Input material:
* * *

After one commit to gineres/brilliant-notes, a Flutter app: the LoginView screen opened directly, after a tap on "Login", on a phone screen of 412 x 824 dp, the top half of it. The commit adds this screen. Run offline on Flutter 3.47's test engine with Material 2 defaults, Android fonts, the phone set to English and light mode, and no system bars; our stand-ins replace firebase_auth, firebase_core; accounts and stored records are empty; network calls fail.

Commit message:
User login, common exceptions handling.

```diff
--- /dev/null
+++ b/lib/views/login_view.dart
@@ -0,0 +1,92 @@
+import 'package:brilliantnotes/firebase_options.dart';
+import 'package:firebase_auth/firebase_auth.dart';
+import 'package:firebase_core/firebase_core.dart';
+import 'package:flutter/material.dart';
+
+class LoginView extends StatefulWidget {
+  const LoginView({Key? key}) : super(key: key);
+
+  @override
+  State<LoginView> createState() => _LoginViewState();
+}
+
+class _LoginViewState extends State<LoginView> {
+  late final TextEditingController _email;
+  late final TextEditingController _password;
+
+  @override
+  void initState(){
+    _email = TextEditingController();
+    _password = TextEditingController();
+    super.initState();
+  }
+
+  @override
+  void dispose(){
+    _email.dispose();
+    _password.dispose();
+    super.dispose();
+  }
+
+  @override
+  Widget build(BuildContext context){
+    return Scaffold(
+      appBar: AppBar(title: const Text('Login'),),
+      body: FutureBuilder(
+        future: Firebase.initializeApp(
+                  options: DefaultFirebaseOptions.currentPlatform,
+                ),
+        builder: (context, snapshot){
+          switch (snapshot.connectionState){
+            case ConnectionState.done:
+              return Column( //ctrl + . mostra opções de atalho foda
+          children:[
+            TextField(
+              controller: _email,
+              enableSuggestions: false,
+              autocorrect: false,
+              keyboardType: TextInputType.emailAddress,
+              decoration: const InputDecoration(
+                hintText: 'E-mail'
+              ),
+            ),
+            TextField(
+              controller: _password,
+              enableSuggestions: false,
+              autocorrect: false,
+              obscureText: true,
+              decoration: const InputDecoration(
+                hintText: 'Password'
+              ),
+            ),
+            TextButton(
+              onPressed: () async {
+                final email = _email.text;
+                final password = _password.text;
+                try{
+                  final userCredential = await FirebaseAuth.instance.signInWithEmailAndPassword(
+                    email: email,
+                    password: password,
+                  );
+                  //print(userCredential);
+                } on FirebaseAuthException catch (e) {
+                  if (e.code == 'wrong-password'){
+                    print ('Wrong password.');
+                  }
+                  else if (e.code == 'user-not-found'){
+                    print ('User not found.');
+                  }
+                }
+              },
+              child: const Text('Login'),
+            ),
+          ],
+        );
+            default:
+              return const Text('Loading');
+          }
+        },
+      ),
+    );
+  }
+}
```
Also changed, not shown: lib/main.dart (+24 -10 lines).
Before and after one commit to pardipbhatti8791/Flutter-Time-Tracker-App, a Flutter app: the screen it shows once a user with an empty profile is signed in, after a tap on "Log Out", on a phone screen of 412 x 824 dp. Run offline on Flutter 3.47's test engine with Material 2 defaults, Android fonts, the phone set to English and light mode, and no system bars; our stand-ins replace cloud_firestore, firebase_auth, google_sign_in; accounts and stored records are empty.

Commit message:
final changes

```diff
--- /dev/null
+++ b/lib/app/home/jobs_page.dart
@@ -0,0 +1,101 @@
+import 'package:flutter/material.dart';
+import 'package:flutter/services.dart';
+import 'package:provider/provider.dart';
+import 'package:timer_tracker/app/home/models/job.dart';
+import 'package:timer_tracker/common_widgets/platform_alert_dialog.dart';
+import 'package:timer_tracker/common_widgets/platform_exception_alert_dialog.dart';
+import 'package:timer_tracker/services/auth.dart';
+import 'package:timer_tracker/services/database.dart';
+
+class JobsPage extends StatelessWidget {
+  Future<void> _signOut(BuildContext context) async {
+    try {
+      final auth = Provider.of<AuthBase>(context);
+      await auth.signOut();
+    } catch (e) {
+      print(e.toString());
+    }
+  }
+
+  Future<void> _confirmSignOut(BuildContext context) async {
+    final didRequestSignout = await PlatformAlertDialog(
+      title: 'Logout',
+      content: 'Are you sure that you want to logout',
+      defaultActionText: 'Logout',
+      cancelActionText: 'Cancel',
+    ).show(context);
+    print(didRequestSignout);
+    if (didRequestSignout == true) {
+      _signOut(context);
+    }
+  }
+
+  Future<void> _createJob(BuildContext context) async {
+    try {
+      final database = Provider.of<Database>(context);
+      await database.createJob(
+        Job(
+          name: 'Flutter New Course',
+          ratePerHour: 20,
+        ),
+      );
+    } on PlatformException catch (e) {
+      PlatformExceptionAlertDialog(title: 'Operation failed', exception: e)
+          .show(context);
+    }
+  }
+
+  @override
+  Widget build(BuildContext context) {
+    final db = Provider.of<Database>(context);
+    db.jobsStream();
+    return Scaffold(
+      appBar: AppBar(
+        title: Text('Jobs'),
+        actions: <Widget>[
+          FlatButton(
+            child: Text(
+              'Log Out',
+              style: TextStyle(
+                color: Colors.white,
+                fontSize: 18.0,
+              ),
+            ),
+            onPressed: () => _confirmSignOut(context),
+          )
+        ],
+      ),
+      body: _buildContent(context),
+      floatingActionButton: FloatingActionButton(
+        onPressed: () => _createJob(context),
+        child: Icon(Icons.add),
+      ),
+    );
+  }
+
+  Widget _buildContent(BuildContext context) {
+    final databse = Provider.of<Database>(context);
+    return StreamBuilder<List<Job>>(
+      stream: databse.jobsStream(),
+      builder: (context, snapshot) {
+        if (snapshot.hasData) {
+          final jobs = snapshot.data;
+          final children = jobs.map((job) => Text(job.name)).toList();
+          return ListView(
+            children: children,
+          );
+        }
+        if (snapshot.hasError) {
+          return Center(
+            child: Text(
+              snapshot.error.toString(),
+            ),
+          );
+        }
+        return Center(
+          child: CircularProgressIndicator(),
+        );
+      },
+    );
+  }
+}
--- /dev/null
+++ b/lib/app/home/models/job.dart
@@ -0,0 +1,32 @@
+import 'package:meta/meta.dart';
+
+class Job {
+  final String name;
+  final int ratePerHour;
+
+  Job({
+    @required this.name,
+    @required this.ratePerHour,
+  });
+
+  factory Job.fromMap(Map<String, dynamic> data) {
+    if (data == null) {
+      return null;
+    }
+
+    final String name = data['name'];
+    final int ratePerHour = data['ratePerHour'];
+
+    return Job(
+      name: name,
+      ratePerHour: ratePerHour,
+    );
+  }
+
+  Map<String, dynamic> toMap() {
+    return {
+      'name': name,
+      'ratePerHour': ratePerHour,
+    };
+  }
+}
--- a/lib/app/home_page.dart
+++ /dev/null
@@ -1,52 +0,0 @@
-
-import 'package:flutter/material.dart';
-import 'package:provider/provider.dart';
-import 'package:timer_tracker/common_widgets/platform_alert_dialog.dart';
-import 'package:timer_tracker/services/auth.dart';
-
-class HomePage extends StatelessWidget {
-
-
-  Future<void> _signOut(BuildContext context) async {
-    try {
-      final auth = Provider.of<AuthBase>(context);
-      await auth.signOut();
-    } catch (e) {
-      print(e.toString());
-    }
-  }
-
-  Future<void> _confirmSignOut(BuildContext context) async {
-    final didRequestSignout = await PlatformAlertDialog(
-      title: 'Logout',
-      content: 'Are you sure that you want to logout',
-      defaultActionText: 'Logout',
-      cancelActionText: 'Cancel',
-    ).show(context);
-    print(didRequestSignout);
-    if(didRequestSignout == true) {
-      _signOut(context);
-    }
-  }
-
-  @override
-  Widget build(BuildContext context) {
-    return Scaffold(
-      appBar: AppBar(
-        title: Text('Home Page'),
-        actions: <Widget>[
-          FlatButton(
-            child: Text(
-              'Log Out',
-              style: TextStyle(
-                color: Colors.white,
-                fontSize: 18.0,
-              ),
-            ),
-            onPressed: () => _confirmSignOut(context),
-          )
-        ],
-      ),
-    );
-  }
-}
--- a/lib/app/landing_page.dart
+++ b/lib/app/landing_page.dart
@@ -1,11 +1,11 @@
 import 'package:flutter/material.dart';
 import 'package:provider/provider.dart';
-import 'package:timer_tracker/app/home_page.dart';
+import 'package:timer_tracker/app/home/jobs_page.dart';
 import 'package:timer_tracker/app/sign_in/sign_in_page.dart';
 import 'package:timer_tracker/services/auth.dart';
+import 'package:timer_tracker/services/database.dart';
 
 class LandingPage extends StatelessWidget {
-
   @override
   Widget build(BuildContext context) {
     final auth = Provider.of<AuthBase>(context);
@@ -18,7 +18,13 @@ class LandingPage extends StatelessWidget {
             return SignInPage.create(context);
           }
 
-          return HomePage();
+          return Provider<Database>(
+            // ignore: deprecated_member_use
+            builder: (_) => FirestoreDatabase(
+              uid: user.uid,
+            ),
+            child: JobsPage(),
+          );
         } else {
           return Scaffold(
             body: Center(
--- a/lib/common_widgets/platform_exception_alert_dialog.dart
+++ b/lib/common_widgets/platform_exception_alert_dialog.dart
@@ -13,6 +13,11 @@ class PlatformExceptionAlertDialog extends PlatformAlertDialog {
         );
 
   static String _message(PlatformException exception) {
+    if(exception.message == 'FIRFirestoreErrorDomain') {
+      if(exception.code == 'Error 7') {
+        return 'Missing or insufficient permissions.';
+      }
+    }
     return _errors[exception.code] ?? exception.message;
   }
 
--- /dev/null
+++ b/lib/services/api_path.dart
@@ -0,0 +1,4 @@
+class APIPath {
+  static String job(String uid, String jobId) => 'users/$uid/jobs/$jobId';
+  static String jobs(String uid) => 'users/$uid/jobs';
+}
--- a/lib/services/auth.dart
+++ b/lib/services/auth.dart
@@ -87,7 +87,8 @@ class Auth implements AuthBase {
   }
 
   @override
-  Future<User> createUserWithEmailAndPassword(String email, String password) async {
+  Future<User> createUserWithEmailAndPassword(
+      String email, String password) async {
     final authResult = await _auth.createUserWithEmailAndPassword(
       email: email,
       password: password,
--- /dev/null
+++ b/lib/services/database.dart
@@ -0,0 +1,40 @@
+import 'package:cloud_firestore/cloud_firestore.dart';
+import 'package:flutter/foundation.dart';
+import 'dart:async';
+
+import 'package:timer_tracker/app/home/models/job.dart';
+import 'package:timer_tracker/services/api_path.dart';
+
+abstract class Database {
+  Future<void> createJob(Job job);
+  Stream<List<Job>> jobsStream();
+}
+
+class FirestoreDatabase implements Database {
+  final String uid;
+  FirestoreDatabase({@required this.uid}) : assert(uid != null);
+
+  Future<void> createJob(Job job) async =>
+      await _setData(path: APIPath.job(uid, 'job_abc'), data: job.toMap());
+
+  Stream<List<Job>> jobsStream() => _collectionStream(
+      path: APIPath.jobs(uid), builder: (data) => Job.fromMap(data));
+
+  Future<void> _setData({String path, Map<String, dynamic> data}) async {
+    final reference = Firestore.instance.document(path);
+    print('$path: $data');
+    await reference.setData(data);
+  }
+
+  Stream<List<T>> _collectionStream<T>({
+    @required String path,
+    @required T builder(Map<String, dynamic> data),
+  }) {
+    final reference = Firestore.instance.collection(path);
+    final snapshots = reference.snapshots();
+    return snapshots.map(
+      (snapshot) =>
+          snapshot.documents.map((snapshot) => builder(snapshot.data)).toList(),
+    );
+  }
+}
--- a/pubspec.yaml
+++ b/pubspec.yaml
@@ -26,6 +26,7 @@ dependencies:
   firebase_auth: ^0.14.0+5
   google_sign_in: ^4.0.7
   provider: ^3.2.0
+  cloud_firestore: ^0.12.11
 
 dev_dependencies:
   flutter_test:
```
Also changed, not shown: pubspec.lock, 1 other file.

* * *

Task: The answer must consist of every line from the entries above that contains "class".

Completed exercise:
+class LoginView extends StatefulWidget {
+class _LoginViewState extends State<LoginView> {
+class JobsPage extends StatelessWidget {
+class Job {
-class HomePage extends StatelessWidget {
 class LandingPage extends StatelessWidget {
@@ -18,7 +18,13 @@ class LandingPage extends StatelessWidget {
@@ -13,6 +13,11 @@ class PlatformExceptionAlertDialog extends PlatformAlertDialog {
+class APIPath {
@@ -87,7 +87,8 @@ class Auth implements AuthBase {
+abstract class Database {
+class FirestoreDatabase implements Database {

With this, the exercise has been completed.